Given the listing below, reproduce all of it exactly.

DATA PROVIDED =

#####

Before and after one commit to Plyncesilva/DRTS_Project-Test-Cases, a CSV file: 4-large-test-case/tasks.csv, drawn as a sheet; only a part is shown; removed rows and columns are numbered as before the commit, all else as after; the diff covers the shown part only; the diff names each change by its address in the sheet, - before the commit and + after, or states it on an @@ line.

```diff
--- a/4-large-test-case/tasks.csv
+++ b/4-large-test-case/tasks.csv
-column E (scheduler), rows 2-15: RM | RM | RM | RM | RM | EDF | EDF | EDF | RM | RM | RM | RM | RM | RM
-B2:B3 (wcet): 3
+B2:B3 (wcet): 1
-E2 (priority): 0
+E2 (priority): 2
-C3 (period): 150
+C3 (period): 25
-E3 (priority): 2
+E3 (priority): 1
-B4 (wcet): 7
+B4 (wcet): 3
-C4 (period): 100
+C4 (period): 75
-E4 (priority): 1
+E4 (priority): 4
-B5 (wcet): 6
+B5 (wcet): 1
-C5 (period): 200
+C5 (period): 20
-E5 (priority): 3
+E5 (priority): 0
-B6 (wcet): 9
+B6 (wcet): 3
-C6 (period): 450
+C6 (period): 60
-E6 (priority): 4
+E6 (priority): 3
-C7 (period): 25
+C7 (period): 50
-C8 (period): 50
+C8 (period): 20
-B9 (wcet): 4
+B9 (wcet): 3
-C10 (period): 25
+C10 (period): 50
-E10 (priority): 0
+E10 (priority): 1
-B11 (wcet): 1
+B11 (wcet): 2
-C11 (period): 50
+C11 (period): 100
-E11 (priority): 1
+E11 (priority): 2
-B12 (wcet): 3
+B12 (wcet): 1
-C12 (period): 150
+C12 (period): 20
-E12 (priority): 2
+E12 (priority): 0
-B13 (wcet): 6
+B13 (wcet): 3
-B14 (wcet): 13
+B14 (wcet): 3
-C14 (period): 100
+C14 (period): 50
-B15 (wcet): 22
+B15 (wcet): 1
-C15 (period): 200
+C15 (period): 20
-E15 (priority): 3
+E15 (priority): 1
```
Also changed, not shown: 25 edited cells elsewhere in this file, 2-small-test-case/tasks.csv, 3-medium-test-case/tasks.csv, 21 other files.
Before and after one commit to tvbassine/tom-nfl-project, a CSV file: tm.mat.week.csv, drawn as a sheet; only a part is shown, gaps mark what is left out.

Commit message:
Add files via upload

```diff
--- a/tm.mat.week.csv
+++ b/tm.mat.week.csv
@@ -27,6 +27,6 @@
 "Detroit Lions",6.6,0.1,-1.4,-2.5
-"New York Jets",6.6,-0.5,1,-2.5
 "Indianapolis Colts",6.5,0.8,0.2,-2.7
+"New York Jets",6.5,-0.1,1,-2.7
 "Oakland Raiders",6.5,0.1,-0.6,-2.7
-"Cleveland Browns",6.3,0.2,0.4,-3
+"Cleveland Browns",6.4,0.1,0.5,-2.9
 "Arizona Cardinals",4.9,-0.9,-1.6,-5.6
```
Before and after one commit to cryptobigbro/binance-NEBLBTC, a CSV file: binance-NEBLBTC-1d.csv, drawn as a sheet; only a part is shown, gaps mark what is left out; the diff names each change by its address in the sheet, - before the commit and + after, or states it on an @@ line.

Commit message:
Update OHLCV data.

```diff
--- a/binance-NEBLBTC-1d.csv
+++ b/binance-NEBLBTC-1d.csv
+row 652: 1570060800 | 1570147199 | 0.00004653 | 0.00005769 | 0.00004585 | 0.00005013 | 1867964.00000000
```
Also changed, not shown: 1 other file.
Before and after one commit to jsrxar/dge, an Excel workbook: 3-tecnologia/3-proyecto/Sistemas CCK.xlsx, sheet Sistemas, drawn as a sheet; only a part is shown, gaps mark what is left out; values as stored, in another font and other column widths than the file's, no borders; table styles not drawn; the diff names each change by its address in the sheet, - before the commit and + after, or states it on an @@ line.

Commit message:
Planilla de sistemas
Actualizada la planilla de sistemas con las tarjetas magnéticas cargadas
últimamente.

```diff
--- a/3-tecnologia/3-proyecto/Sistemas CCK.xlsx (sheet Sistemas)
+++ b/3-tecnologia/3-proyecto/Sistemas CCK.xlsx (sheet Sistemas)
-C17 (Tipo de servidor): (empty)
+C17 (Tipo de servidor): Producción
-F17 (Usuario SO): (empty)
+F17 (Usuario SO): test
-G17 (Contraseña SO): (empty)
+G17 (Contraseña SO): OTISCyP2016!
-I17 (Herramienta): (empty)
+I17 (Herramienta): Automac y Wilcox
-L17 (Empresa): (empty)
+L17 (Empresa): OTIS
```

#####

RESPONSE BOX =
Before and after one commit to Plyncesilva/DRTS_Project-Test-Cases, a CSV file: 4-large-test-case/tasks.csv, drawn as a sheet; only a part is shown; removed rows and columns are numbered as before the commit, all else as after; the diff covers the shown part only; the diff names each change by its address in the sheet, - before the commit and + after, or states it on an @@ line.

```diff
--- a/4-large-test-case/tasks.csv
+++ b/4-large-test-case/tasks.csv
-column E (scheduler), rows 2-15: RM | RM | RM | RM | RM | EDF | EDF | EDF | RM | RM | RM | RM | RM | RM
-B2:B3 (wcet): 3
+B2:B3 (wcet): 1
-E2 (priority): 0
+E2 (priority): 2
-C3 (period): 150
+C3 (period): 25
-E3 (priority): 2
+E3 (priority): 1
-B4 (wcet): 7
+B4 (wcet): 3
-C4 (period): 100
+C4 (period): 75
-E4 (priority): 1
+E4 (priority): 4
-B5 (wcet): 6
+B5 (wcet): 1
-C5 (period): 200
+C5 (period): 20
-E5 (priority): 3
+E5 (priority): 0
-B6 (wcet): 9
+B6 (wcet): 3
-C6 (period): 450
+C6 (period): 60
-E6 (priority): 4
+E6 (priority): 3
-C7 (period): 25
+C7 (period): 50
-C8 (period): 50
+C8 (period): 20
-B9 (wcet): 4
+B9 (wcet): 3
-C10 (period): 25
+C10 (period): 50
-E10 (priority): 0
+E10 (priority): 1
-B11 (wcet): 1
+B11 (wcet): 2
-C11 (period): 50
+C11 (period): 100
-E11 (priority): 1
+E11 (priority): 2
-B12 (wcet): 3
+B12 (wcet): 1
-C12 (period): 150
+C12 (period): 20
-E12 (priority): 2
+E12 (priority): 0
-B13 (wcet): 6
+B13 (wcet): 3
-B14 (wcet): 13
+B14 (wcet): 3
-C14 (period): 100
+C14 (period): 50
-B15 (wcet): 22
+B15 (wcet): 1
-C15 (period): 200
+C15 (period): 20
-E15 (priority): 3
+E15 (priority): 1
```
Also changed, not shown: 25 edited cells elsewhere in this file, 2-small-test-case/tasks.csv, 3-medium-test-case/tasks.csv, 21 other files.
Before and after one commit to tvbassine/tom-nfl-project, a CSV file: tm.mat.week.csv, drawn as a sheet; only a part is shown, gaps mark what is left out.

Commit message:
Add files via upload

```diff
--- a/tm.mat.week.csv
+++ b/tm.mat.week.csv
@@ -27,6 +27,6 @@
 "Detroit Lions",6.6,0.1,-1.4,-2.5
-"New York Jets",6.6,-0.5,1,-2.5
 "Indianapolis Colts",6.5,0.8,0.2,-2.7
+"New York Jets",6.5,-0.1,1,-2.7
 "Oakland Raiders",6.5,0.1,-0.6,-2.7
-"Cleveland Browns",6.3,0.2,0.4,-3
+"Cleveland Browns",6.4,0.1,0.5,-2.9
 "Arizona Cardinals",4.9,-0.9,-1.6,-5.6
```
Before and after one commit to cryptobigbro/binance-NEBLBTC, a CSV file: binance-NEBLBTC-1d.csv, drawn as a sheet; only a part is shown, gaps mark what is left out; the diff names each change by its address in the sheet, - before the commit and + after, or states it on an @@ line.

Commit message:
Update OHLCV data.

```diff
--- a/binance-NEBLBTC-1d.csv
+++ b/binance-NEBLBTC-1d.csv
+row 652: 1570060800 | 1570147199 | 0.00004653 | 0.00005769 | 0.00004585 | 0.00005013 | 1867964.00000000
```
Also changed, not shown: 1 other file.
Before and after one commit to jsrxar/dge, an Excel workbook: 3-tecnologia/3-proyecto/Sistemas CCK.xlsx, sheet Sistemas, drawn as a sheet; only a part is shown, gaps mark what is left out; values as stored, in another font and other column widths than the file's, no borders; table styles not drawn; the diff names each change by its address in the sheet, - before the commit and + after, or states it on an @@ line.

Commit message:
Planilla de sistemas
Actualizada la planilla de sistemas con las tarjetas magnéticas cargadas
últimamente.

```diff
--- a/3-tecnologia/3-proyecto/Sistemas CCK.xlsx (sheet Sistemas)
+++ b/3-tecnologia/3-proyecto/Sistemas CCK.xlsx (sheet Sistemas)
-C17 (Tipo de servidor): (empty)
+C17 (Tipo de servidor): Producción
-F17 (Usuario SO): (empty)
+F17 (Usuario SO): test
-G17 (Contraseña SO): (empty)
+G17 (Contraseña SO): OTISCyP2016!
-I17 (Herramienta): (empty)
+I17 (Herramienta): Automac y Wilcox
-L17 (Empresa): (empty)
+L17 (Empresa): OTIS
```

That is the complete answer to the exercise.